My Big Move

My story isn’t just a path to CEO, it’s a path to be the best version of myself. Welcome to my blog series #KnowOurCEO. The purpose of this series is to tell you a little bit about myself and what made me into the person I am today. If you missed my last blog, I shared a few stories about growing up in Lebanon. Despite growing up during a period of unrest, I quickly realized that I’d have to leave Lebanon to pursue my dream, but I couldn’t have done it without some help along the way.

“The foundation of course is from my parents, but the rest is from my experiences, good and bad, the friends I have, and the loved ones along the way.”

In 1996, I met my Uncle Joe and his family for the first time. Ultimately, he was one of my biggest supporters when I came to the U.S. He gave me more hope in my dream than I’d had before; he was my chance to continue down my desired path and for that I am forever grateful.

While still in Lebanon, Uncle Joe helped me apply to a few colleges in Michigan, where he was living at the time. I ended up getting into Lawrence Technological University, an engineering school that seemed to check every box I wanted. After being accepted, I had a hell of a lot to figure out in a short period of time.

At the time, there was no U.S. embassy in Lebanon, and given the geo-political climate, the consulate in Syria wasn’t really an option. My father and I ended up on a 4-seater Cessna to get to Cyprus. Yes - Cyprus. It might be fate. We showed up to the U.S. Consulate in Nicosia, Cyprus, where I had an interview to convince them why I deserved a student visa.

Up until this point, I studied at a French school and only had English lessons for about one hour per week. Funny as it is, if you can believe it, I think I learned most of my English from MTV - Beavis and Butt-Head was a staple in my English learning curve. I had to take the TOEFL, or Test of English as a Foreign Language. I was terrified, but somehow passed the test.
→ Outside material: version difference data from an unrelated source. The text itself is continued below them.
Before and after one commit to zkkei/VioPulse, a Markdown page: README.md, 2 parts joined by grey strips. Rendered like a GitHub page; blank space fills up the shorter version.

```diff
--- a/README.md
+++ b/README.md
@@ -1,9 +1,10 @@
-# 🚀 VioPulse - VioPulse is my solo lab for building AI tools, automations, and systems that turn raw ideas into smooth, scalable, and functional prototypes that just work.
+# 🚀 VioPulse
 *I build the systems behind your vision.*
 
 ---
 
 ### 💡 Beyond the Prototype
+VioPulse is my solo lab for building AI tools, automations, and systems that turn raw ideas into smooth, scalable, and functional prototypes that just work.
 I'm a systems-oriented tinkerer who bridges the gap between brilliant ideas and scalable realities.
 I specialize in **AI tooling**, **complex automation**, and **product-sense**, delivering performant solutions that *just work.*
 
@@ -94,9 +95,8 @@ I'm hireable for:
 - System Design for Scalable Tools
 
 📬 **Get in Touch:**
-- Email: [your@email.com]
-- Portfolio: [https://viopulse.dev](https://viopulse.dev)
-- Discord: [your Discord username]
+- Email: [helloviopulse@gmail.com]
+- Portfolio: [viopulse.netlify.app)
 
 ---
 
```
After the first interview, they told me that my application had to be reviewed. My heart sunk - we had no hotel, and I knew we had to get back to Lebanon. We decided to take our chances and waited around the corner in a café for what felt like forever. And then it happened - I got the phone call to come back for a second interview.

My father and I returned to Beirut that night. I couldn’t believe what had just happened. Here I was 17 years old, just graduated high school, holding a student visa and expected to start college in the U.S. in six days.

It seemed like up until this point, I was taking everything in small strides. Everything that just happened was a bit overwhelming and I found it easier to focus on achieving my goals with one step at a time. It wasn’t until much later that I realized the extent of how each goal would change my life.

I had left everything that was familiar to me and everyone I love, family and friends. Most who I did not even see before leaving.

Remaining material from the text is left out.